» **WORK TO COMPLETE**: How many lines of the data hold the word "README"? State the number and nothing else.

Dataset entries
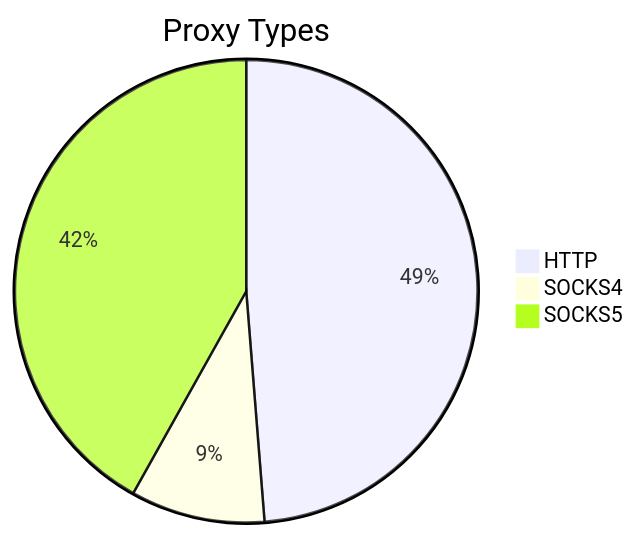
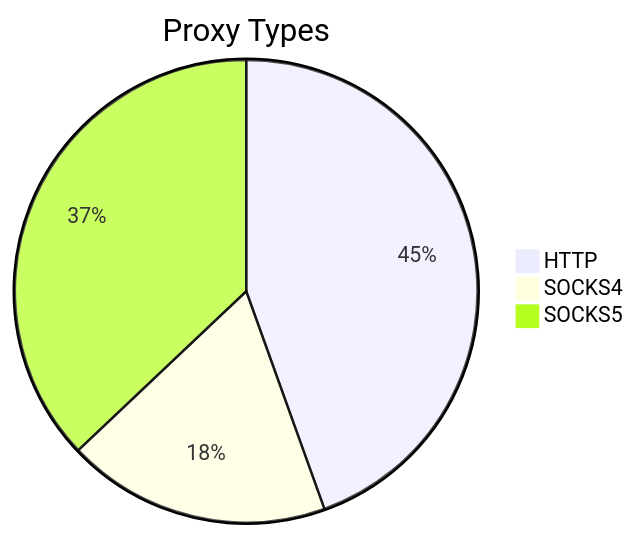
One commit to stormsia/proxy-list changed the first of 2 diagrams in README.md. Above: the diagram before and after it, drawn with Mermaid. The commit also changed other lines of this file, not shown here.

````diff
--- a/README.md
+++ b/README.md
@@ -21,6 +21,6 @@
 ```mermaid
 pie title Proxy Types
-    "HTTP" : 135
-    "SOCKS4" : 26
-    "SOCKS5" : 116
+    "HTTP" : 215
+    "SOCKS4" : 89
+    "SOCKS5" : 179
 ```
````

» **RESPONSE TO THE EXERCISE**: 3